WikiLeaks is leaking much more than nasty stuff about what is going on behind the scenes in Iraq, Afghanistan, and Pakistan. Just the other day the New York Times reported about how U.S. diplomats intervene around the world to get non-competitive, sweetheart deals for American businesses. (Linked below.)

For example, anyone who thinks that the global competition between Boeing and Airbus for multi-billion dollar aircraft orders operates through the mechanisms of a free market needs to look at some of the cable traffic WikiLeaks obtained from State Department files.

That allegedly blind-handed market that my Republican friends revere, and in support of which they ironically cite Boeing's dominant worldwide role, is not as free of government intervention as they imagine. They especially need to look at how big government (in this case, ours) has its fingerprints all over these deals, acting as a virtual salesman in brokering mega-orders from the Saudi Arabians and many others.
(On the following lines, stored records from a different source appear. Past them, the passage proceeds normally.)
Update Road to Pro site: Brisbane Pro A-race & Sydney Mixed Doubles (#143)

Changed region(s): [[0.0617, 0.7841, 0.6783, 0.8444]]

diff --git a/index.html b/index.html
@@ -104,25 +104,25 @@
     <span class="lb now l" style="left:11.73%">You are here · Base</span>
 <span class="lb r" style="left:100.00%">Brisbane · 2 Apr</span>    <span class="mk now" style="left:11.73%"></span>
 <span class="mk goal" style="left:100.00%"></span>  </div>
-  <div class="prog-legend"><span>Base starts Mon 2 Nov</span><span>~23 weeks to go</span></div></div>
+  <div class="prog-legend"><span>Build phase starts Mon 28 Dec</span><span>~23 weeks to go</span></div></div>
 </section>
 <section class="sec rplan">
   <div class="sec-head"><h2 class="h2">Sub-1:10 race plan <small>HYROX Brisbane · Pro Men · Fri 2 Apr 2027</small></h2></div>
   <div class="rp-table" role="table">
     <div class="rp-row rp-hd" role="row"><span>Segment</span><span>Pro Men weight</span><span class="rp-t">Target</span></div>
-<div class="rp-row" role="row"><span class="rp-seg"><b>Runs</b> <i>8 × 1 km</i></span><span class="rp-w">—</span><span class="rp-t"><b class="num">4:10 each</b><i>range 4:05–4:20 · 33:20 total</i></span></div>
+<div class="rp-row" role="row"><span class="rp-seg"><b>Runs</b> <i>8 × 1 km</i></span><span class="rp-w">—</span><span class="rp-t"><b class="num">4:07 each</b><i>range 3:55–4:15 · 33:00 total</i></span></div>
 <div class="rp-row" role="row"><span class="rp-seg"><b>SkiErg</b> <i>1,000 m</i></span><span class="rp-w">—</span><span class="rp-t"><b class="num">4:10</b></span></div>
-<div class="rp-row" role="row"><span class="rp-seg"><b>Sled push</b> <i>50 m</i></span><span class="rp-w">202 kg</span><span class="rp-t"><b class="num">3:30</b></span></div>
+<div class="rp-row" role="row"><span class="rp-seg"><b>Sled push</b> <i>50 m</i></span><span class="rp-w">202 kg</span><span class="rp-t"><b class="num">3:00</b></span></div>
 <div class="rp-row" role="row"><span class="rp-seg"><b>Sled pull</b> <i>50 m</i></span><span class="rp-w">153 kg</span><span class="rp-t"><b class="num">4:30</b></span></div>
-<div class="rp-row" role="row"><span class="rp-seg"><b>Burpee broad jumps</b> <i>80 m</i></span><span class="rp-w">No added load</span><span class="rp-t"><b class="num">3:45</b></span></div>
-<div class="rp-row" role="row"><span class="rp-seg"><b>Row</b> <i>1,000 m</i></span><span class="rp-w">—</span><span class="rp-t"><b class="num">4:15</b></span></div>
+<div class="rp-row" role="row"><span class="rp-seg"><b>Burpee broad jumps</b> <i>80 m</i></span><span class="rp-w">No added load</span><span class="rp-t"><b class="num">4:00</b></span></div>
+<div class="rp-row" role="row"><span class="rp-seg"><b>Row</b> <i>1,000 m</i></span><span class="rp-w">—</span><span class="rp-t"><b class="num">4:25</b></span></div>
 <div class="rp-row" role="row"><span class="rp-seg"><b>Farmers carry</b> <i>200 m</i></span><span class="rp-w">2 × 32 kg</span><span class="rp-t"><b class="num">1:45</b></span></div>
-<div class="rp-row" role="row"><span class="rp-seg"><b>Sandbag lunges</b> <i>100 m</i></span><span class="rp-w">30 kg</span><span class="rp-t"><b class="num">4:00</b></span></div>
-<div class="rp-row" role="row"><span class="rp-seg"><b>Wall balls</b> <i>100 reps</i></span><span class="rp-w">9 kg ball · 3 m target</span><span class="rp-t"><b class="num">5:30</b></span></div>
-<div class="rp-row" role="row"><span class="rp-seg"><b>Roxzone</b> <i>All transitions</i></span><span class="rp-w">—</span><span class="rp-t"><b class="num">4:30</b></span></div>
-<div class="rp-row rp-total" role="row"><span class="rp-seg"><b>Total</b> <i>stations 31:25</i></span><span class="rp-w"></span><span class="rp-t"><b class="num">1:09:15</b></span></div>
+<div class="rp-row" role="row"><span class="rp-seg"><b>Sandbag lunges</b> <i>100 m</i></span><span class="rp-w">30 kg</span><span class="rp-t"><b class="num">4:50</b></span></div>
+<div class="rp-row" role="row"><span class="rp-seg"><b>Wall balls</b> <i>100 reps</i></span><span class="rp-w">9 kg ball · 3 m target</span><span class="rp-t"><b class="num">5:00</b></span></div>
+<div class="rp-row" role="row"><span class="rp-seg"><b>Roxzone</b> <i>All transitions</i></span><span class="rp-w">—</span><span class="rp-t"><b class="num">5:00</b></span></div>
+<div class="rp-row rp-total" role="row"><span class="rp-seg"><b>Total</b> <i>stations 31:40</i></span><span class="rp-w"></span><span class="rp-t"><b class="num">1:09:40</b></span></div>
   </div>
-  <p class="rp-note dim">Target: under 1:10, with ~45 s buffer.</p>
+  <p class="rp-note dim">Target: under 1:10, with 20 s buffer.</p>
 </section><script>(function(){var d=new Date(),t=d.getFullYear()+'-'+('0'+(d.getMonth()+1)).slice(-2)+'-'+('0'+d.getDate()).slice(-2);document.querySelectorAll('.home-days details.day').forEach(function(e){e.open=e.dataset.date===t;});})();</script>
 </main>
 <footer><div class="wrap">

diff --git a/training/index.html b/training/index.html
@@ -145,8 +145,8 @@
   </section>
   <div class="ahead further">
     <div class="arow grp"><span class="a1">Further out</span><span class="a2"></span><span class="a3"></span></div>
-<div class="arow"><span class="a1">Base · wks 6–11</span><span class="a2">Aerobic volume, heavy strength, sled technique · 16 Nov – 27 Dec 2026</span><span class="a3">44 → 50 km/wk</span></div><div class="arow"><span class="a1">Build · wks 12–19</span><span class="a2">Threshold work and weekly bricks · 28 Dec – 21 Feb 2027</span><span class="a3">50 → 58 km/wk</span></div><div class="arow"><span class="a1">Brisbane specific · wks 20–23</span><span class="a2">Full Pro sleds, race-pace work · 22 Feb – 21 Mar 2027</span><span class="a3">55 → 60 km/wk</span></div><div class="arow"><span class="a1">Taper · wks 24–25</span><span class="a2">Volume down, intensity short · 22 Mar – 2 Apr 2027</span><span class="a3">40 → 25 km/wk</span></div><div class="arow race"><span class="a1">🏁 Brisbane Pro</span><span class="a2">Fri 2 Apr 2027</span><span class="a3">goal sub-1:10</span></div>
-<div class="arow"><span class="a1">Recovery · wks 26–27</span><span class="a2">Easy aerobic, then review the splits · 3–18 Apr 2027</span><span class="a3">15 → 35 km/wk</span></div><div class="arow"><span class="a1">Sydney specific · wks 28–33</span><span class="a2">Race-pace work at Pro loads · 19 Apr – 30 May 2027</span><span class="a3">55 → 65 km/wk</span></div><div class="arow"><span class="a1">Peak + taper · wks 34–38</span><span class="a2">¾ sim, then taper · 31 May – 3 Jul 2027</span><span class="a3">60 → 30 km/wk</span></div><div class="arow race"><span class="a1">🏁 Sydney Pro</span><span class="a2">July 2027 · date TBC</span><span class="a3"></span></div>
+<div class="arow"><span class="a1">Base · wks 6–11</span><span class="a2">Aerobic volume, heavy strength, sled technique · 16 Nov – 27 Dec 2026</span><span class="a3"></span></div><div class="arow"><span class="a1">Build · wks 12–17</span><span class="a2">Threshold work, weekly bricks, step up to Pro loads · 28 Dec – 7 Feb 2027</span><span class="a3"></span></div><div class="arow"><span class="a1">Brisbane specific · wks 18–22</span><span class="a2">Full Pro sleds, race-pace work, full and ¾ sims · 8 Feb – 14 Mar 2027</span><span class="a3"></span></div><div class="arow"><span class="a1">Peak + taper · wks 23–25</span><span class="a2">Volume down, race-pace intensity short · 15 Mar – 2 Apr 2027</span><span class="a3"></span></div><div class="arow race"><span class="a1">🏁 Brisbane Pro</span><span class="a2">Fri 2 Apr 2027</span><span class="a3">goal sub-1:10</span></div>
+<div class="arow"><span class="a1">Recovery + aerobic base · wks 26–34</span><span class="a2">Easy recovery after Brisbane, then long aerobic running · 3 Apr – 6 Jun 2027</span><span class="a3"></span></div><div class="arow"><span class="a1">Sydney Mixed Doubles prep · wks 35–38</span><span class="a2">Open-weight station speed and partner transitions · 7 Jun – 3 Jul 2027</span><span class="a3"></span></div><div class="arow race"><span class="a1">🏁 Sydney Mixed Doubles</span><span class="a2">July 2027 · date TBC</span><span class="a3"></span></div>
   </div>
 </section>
A brief look at that deal provides both enlightenment and amusement because what the Saudi royal family demanded before placing orders for scores of Boeing's wide-bodies and Dreamliners reveals how things of this kind work in the "real" world and how over-reaching and preposterous everyone's behavior can be when big, big bucks are at stake.

Again, as we have learned, a great deal that is currently disturbing in the world is traceable to decisions and actions taken during the years of the recent Bush administration. In regard to international business, since there are laws on the books that do not allow Americans to bribe or make gifts to foreign companies or governmental officials, including to intermediaries who act as agents for those very businesses and governments, since other nations play by different rules--seeing the bribing of officials as culturally-acceptable--we have devised different ways to be competitive.

WikiLeaks has uncovered documents that show our ambassadorial corps doing what would be illegal if carried out by American businessmen. There is evidence that even the president of the United States at times gets directly involved. The king of Saudi Arabia, when negotiating with Boeing officials for the purchase of forty-three 747s for Saudi Arabian Airlines and another 13 for the Saudi royal fleet (!) read a letter from President Bush to Boeing executives that said Boeing planes were his "personal favorites."

So persuaded were the Saudi royals by Bush's recommendation that in return for placing the order they demanded that the jets designated for the royal family come equipped with exactly the same communications and defensive capabilities that America president have on Air Force One.

The king himself boldly wrote to Israel Hernandez, a senior Commerce Department official:

I am instructing you to speak to the president and all concerned authorities that [I] want to have all the technology that [my] friend, President Bush, [has] on Air Force One.

Mr. Hernandez responded:

God willing, he will make a decision that will please you very much.

God apparently was willing and King Abdullah got the high-tech toys he was seeking and his government placed the full order.

Having said this, we also live in a complicated world where for every billion dollars worth of orders it receives Boeing employs 11,000 workers and since the Saudi order was ultimately for about $4.0 billion worth of planes that translates into nearly 50,000 well-paying jobs. So what are we to do?